Section: Scientific Foundations
One of the most important research directions in mathematical finance after Merton, Black and Scholes is the modeling of the so called implied volatility smile , that is, the fact that different traded options on the same underlying have different Black-Scholes implied volatilities. The smile phenomenon clearly indicates that the Black-Scholes model with constant volatility does not provide a satisfactory explanation of the prices observed in the market and has led to the appearance of a large variety of extensions of this model aiming to overcome the above difficulty. Some popular model classes are: the local volatility models (where the stock price volatility is a deterministic function of price level and time), diffusions with stochastic volatility, jump-diffusions, and so on. An essential step in using any such approach is the model calibration , that is, the reconstruction of model parameters from the prices of traded options. The main difficulty of the calibration problem comes from the fact that it is an inverse problem to that of option pricing and as such, typically ill-posed.
The calibration problem is yet more complex in the interest rate markets since in this case the empirical data that can be used include a wider variety of financial products from standard obligations to swaptions (options on swaps). The underlying model may belong to the class of short rate models like Hull-White  ,  , CIR  , Vasicek  , etc. or to the popular class of LIBOR (London Interbank Offered Rates) market models like BGM  .
The choice of a particular model depends on the financial products available for calibration as well as on the problems in which the result of the calibration will be used.
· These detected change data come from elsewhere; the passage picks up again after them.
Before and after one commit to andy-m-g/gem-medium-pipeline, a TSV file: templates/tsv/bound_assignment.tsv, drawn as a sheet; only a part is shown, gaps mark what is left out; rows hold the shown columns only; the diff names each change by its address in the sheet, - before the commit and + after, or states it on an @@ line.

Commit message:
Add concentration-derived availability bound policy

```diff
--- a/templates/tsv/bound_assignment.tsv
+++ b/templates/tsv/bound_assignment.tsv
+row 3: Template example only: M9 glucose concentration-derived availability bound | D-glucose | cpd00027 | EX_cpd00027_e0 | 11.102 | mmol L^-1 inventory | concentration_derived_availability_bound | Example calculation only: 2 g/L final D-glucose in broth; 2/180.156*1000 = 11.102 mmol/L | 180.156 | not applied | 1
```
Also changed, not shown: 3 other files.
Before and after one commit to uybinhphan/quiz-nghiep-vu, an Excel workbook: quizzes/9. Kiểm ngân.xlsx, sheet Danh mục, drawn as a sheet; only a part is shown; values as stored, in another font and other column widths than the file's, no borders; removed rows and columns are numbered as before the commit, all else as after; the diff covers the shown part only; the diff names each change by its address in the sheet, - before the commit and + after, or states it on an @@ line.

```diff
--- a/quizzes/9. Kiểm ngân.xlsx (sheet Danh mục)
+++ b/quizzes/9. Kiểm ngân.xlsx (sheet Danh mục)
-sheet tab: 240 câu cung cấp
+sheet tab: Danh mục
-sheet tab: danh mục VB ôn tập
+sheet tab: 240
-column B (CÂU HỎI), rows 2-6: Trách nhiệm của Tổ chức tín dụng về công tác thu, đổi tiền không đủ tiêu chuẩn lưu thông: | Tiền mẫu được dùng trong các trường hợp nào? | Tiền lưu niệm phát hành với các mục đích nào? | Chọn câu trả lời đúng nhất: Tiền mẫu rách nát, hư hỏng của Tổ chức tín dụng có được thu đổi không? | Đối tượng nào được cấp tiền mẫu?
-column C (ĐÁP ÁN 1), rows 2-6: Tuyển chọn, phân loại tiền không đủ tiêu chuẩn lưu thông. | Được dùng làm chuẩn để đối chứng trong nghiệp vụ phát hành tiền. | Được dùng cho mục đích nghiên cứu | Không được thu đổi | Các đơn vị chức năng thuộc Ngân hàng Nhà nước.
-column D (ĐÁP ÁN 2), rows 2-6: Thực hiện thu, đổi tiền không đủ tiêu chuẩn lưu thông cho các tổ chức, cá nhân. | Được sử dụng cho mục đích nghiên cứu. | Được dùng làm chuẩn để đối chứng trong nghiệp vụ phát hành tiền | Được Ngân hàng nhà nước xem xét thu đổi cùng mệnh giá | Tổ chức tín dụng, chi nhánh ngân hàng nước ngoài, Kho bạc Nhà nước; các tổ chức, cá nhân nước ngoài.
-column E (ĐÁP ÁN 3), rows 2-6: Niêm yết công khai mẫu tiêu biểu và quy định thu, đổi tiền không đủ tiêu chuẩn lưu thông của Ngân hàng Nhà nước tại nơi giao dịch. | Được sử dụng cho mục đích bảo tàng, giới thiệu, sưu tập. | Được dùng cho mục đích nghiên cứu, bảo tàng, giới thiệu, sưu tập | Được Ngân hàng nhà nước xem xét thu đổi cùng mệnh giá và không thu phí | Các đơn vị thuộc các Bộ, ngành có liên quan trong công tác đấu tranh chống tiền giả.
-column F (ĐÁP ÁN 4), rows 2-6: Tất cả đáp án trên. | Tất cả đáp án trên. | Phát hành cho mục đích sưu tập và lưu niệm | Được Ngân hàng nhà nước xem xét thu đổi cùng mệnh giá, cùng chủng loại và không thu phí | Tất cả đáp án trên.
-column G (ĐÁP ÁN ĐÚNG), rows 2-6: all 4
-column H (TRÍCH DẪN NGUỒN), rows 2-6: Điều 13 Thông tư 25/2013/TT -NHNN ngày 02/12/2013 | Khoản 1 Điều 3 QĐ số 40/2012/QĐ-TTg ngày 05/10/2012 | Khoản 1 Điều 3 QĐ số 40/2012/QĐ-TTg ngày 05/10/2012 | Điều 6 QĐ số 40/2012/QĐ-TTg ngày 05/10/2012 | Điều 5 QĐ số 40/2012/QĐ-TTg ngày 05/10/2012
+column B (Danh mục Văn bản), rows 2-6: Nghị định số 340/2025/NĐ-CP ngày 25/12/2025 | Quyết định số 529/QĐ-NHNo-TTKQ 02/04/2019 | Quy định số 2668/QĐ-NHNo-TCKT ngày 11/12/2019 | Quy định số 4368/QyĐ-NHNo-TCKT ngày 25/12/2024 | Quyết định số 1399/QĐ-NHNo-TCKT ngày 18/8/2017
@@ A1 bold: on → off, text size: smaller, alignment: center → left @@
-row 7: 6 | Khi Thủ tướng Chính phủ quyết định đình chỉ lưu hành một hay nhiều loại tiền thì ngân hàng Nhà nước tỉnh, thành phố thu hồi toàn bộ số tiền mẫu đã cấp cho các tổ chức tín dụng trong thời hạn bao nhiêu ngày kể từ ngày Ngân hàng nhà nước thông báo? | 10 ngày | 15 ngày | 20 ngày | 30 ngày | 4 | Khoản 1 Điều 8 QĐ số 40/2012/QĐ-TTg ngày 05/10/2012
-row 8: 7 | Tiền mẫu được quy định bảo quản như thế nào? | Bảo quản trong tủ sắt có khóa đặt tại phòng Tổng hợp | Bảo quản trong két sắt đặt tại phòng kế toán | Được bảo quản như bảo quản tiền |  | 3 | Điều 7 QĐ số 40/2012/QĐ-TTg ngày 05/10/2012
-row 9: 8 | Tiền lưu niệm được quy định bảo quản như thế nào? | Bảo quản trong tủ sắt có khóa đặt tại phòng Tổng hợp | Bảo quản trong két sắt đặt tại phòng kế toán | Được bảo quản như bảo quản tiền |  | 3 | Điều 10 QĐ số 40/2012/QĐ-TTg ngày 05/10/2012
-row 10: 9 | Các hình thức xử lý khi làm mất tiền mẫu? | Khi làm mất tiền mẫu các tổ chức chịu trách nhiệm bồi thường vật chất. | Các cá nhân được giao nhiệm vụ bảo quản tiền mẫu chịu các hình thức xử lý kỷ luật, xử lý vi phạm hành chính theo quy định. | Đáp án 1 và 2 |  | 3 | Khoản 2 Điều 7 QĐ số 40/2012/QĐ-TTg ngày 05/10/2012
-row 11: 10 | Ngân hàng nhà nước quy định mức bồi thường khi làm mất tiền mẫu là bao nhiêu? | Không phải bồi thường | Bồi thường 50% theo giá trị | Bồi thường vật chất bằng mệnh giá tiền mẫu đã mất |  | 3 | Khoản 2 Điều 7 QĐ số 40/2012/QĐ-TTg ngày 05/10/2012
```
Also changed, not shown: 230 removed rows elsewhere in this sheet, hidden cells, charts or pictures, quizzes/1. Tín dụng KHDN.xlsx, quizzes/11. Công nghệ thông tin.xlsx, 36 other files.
The calibration problem is of particular interest for MathFi project because due to its high numerical complexity, it is one of the domains of mathematical finance where efficient computational algorithms are most needed.